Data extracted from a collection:
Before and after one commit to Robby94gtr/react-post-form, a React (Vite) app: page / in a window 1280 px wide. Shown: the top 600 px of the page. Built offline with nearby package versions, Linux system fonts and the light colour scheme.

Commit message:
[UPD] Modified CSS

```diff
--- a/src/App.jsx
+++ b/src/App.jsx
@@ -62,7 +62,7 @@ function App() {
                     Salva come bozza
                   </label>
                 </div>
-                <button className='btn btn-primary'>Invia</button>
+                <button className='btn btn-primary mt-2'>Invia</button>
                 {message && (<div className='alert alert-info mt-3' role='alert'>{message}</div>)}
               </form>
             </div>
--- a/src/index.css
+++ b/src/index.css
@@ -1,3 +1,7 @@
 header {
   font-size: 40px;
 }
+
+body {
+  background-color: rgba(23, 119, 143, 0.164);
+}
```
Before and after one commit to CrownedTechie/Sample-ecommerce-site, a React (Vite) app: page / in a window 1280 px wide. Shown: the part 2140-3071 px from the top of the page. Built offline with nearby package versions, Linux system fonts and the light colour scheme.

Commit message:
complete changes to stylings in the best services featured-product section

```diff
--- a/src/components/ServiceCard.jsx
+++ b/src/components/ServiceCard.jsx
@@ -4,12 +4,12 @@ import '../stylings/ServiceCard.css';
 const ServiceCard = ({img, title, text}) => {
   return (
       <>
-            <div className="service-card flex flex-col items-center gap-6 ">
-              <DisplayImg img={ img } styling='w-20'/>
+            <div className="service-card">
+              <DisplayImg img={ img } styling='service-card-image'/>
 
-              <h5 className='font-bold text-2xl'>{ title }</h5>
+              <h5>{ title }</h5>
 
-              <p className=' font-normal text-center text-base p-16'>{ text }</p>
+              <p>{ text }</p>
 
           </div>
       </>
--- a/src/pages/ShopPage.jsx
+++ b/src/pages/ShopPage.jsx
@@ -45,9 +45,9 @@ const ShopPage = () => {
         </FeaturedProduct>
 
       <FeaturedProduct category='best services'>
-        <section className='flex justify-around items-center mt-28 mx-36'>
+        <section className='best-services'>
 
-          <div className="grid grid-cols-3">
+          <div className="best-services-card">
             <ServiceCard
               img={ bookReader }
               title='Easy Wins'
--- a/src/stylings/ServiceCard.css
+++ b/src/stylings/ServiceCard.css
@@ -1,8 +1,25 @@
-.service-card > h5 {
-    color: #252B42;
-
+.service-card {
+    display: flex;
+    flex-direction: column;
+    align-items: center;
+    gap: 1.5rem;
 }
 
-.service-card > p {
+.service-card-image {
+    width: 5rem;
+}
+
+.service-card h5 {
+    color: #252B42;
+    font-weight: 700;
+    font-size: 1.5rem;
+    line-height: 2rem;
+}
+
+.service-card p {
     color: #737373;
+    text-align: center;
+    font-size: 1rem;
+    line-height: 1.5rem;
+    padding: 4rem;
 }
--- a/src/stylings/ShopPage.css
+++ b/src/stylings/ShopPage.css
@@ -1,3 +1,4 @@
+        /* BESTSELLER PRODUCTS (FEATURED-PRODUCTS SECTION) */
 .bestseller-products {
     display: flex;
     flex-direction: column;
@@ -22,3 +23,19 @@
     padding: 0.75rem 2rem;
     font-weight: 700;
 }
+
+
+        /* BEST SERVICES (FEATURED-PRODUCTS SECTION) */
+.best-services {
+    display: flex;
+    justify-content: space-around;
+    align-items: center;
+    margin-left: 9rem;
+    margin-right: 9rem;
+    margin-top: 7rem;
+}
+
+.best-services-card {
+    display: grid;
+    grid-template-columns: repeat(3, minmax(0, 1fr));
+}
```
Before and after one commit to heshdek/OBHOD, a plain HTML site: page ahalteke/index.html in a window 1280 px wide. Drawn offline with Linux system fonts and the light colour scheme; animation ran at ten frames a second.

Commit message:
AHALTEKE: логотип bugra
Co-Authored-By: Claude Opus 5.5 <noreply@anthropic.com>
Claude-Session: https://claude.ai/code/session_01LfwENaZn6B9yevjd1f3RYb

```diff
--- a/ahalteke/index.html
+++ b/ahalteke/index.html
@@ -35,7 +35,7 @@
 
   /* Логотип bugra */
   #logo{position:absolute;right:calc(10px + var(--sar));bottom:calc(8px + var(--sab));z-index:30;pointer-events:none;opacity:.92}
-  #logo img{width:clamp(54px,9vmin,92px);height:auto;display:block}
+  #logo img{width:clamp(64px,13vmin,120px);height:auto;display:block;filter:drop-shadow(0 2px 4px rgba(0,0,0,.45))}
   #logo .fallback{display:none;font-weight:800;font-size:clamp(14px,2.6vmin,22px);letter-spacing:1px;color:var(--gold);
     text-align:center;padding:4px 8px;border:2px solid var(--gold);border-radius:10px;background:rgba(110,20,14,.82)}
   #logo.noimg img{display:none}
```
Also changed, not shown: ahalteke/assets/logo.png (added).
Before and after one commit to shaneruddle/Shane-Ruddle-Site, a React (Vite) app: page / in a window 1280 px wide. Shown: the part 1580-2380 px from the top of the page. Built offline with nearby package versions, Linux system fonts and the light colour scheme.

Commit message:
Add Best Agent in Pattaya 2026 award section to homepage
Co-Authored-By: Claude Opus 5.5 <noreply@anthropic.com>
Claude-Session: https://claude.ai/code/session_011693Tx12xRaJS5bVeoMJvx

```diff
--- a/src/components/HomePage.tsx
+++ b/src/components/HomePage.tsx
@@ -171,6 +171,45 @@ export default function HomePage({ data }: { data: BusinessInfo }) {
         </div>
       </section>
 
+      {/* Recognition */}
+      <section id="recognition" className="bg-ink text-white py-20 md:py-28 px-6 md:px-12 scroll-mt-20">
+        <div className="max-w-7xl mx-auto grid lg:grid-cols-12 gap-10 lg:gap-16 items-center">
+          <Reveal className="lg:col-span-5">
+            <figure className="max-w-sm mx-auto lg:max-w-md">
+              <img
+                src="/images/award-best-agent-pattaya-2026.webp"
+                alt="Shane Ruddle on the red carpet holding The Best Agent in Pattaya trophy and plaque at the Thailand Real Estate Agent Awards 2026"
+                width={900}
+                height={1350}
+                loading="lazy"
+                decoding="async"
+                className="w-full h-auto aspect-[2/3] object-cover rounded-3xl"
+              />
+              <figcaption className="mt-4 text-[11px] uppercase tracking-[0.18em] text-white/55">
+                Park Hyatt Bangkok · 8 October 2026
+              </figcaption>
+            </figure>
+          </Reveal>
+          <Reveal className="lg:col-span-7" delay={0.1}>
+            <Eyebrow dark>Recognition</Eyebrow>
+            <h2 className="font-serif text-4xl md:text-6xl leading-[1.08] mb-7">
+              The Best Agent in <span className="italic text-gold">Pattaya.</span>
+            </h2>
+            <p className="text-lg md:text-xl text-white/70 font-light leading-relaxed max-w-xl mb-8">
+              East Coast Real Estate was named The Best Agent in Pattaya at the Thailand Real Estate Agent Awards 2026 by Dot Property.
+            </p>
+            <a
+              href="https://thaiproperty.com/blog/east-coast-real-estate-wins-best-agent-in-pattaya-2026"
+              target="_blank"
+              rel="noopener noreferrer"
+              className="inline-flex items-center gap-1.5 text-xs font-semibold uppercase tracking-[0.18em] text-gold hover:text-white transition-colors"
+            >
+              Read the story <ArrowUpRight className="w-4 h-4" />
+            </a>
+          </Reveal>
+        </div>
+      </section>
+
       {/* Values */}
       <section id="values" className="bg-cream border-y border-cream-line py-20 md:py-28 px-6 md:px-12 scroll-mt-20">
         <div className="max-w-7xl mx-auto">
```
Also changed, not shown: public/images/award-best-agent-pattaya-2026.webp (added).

AIM OF THE TASK:
Print the data again exactly.

ANSWER BOX:
Before and after one commit to Robby94gtr/react-post-form, a React (Vite) app: page / in a window 1280 px wide. Shown: the top 600 px of the page. Built offline with nearby package versions, Linux system fonts and the light colour scheme.

Commit message:
[UPD] Modified CSS

```diff
--- a/src/App.jsx
+++ b/src/App.jsx
@@ -62,7 +62,7 @@ function App() {
                     Salva come bozza
                   </label>
                 </div>
-                <button className='btn btn-primary'>Invia</button>
+                <button className='btn btn-primary mt-2'>Invia</button>
                 {message && (<div className='alert alert-info mt-3' role='alert'>{message}</div>)}
               </form>
             </div>
--- a/src/index.css
+++ b/src/index.css
@@ -1,3 +1,7 @@
 header {
   font-size: 40px;
 }
+
+body {
+  background-color: rgba(23, 119, 143, 0.164);
+}
```
Before and after one commit to CrownedTechie/Sample-ecommerce-site, a React (Vite) app: page / in a window 1280 px wide. Shown: the part 2140-3071 px from the top of the page. Built offline with nearby package versions, Linux system fonts and the light colour scheme.

Commit message:
complete changes to stylings in the best services featured-product section

```diff
--- a/src/components/ServiceCard.jsx
+++ b/src/components/ServiceCard.jsx
@@ -4,12 +4,12 @@ import '../stylings/ServiceCard.css';
 const ServiceCard = ({img, title, text}) => {
   return (
       <>
-            <div className="service-card flex flex-col items-center gap-6 ">
-              <DisplayImg img={ img } styling='w-20'/>
+            <div className="service-card">
+              <DisplayImg img={ img } styling='service-card-image'/>
 
-              <h5 className='font-bold text-2xl'>{ title }</h5>
+              <h5>{ title }</h5>
 
-              <p className=' font-normal text-center text-base p-16'>{ text }</p>
+              <p>{ text }</p>
 
           </div>
       </>
--- a/src/pages/ShopPage.jsx
+++ b/src/pages/ShopPage.jsx
@@ -45,9 +45,9 @@ const ShopPage = () => {
         </FeaturedProduct>
 
       <FeaturedProduct category='best services'>
-        <section className='flex justify-around items-center mt-28 mx-36'>
+        <section className='best-services'>
 
-          <div className="grid grid-cols-3">
+          <div className="best-services-card">
             <ServiceCard
               img={ bookReader }
               title='Easy Wins'
--- a/src/stylings/ServiceCard.css
+++ b/src/stylings/ServiceCard.css
@@ -1,8 +1,25 @@
-.service-card > h5 {
-    color: #252B42;
-
+.service-card {
+    display: flex;
+    flex-direction: column;
+    align-items: center;
+    gap: 1.5rem;
 }
 
-.service-card > p {
+.service-card-image {
+    width: 5rem;
+}
+
+.service-card h5 {
+    color: #252B42;
+    font-weight: 700;
+    font-size: 1.5rem;
+    line-height: 2rem;
+}
+
+.service-card p {
     color: #737373;
+    text-align: center;
+    font-size: 1rem;
+    line-height: 1.5rem;
+    padding: 4rem;
 }
--- a/src/stylings/ShopPage.css
+++ b/src/stylings/ShopPage.css
@@ -1,3 +1,4 @@
+        /* BESTSELLER PRODUCTS (FEATURED-PRODUCTS SECTION) */
 .bestseller-products {
     display: flex;
     flex-direction: column;
@@ -22,3 +23,19 @@
     padding: 0.75rem 2rem;
     font-weight: 700;
 }
+
+
+        /* BEST SERVICES (FEATURED-PRODUCTS SECTION) */
+.best-services {
+    display: flex;
+    justify-content: space-around;
+    align-items: center;
+    margin-left: 9rem;
+    margin-right: 9rem;
+    margin-top: 7rem;
+}
+
+.best-services-card {
+    display: grid;
+    grid-template-columns: repeat(3, minmax(0, 1fr));
+}
```
Before and after one commit to heshdek/OBHOD, a plain HTML site: page ahalteke/index.html in a window 1280 px wide. Drawn offline with Linux system fonts and the light colour scheme; animation ran at ten frames a second.

Commit message:
AHALTEKE: логотип bugra
Co-Authored-By: Claude Opus 5.5 <noreply@anthropic.com>
Claude-Session: https://claude.ai/code/session_01LfwENaZn6B9yevjd1f3RYb

```diff
--- a/ahalteke/index.html
+++ b/ahalteke/index.html
@@ -35,7 +35,7 @@
 
   /* Логотип bugra */
   #logo{position:absolute;right:calc(10px + var(--sar));bottom:calc(8px + var(--sab));z-index:30;pointer-events:none;opacity:.92}
-  #logo img{width:clamp(54px,9vmin,92px);height:auto;display:block}
+  #logo img{width:clamp(64px,13vmin,120px);height:auto;display:block;filter:drop-shadow(0 2px 4px rgba(0,0,0,.45))}
   #logo .fallback{display:none;font-weight:800;font-size:clamp(14px,2.6vmin,22px);letter-spacing:1px;color:var(--gold);
     text-align:center;padding:4px 8px;border:2px solid var(--gold);border-radius:10px;background:rgba(110,20,14,.82)}
   #logo.noimg img{display:none}
```
Also changed, not shown: ahalteke/assets/logo.png (added).
Before and after one commit to shaneruddle/Shane-Ruddle-Site, a React (Vite) app: page / in a window 1280 px wide. Shown: the part 1580-2380 px from the top of the page. Built offline with nearby package versions, Linux system fonts and the light colour scheme.

Commit message:
Add Best Agent in Pattaya 2026 award section to homepage
Co-Authored-By: Claude Opus 5.5 <noreply@anthropic.com>
Claude-Session: https://claude.ai/code/session_011693Tx12xRaJS5bVeoMJvx

```diff
--- a/src/components/HomePage.tsx
+++ b/src/components/HomePage.tsx
@@ -171,6 +171,45 @@ export default function HomePage({ data }: { data: BusinessInfo }) {
         </div>
       </section>
 
+      {/* Recognition */}
+      <section id="recognition" className="bg-ink text-white py-20 md:py-28 px-6 md:px-12 scroll-mt-20">
+        <div className="max-w-7xl mx-auto grid lg:grid-cols-12 gap-10 lg:gap-16 items-center">
+          <Reveal className="lg:col-span-5">
+            <figure className="max-w-sm mx-auto lg:max-w-md">
+              <img
+                src="/images/award-best-agent-pattaya-2026.webp"
+                alt="Shane Ruddle on the red carpet holding The Best Agent in Pattaya trophy and plaque at the Thailand Real Estate Agent Awards 2026"
+                width={900}
+                height={1350}
+                loading="lazy"
+                decoding="async"
+                className="w-full h-auto aspect-[2/3] object-cover rounded-3xl"
+              />
+              <figcaption className="mt-4 text-[11px] uppercase tracking-[0.18em] text-white/55">
+                Park Hyatt Bangkok · 8 October 2026
+              </figcaption>
+            </figure>
+          </Reveal>
+          <Reveal className="lg:col-span-7" delay={0.1}>
+            <Eyebrow dark>Recognition</Eyebrow>
+            <h2 className="font-serif text-4xl md:text-6xl leading-[1.08] mb-7">
+              The Best Agent in <span className="italic text-gold">Pattaya.</span>
+            </h2>
+            <p className="text-lg md:text-xl text-white/70 font-light leading-relaxed max-w-xl mb-8">
+              East Coast Real Estate was named The Best Agent in Pattaya at the Thailand Real Estate Agent Awards 2026 by Dot Property.
+            </p>
+            <a
+              href="https://thaiproperty.com/blog/east-coast-real-estate-wins-best-agent-in-pattaya-2026"
+              target="_blank"
+              rel="noopener noreferrer"
+              className="inline-flex items-center gap-1.5 text-xs font-semibold uppercase tracking-[0.18em] text-gold hover:text-white transition-colors"
+            >
+              Read the story <ArrowUpRight className="w-4 h-4" />
+            </a>
+          </Reveal>
+        </div>
+      </section>
+
       {/* Values */}
       <section id="values" className="bg-cream border-y border-cream-line py-20 md:py-28 px-6 md:px-12 scroll-mt-20">
         <div className="max-w-7xl mx-auto">
```
Also changed, not shown: public/images/award-best-agent-pattaya-2026.webp (added).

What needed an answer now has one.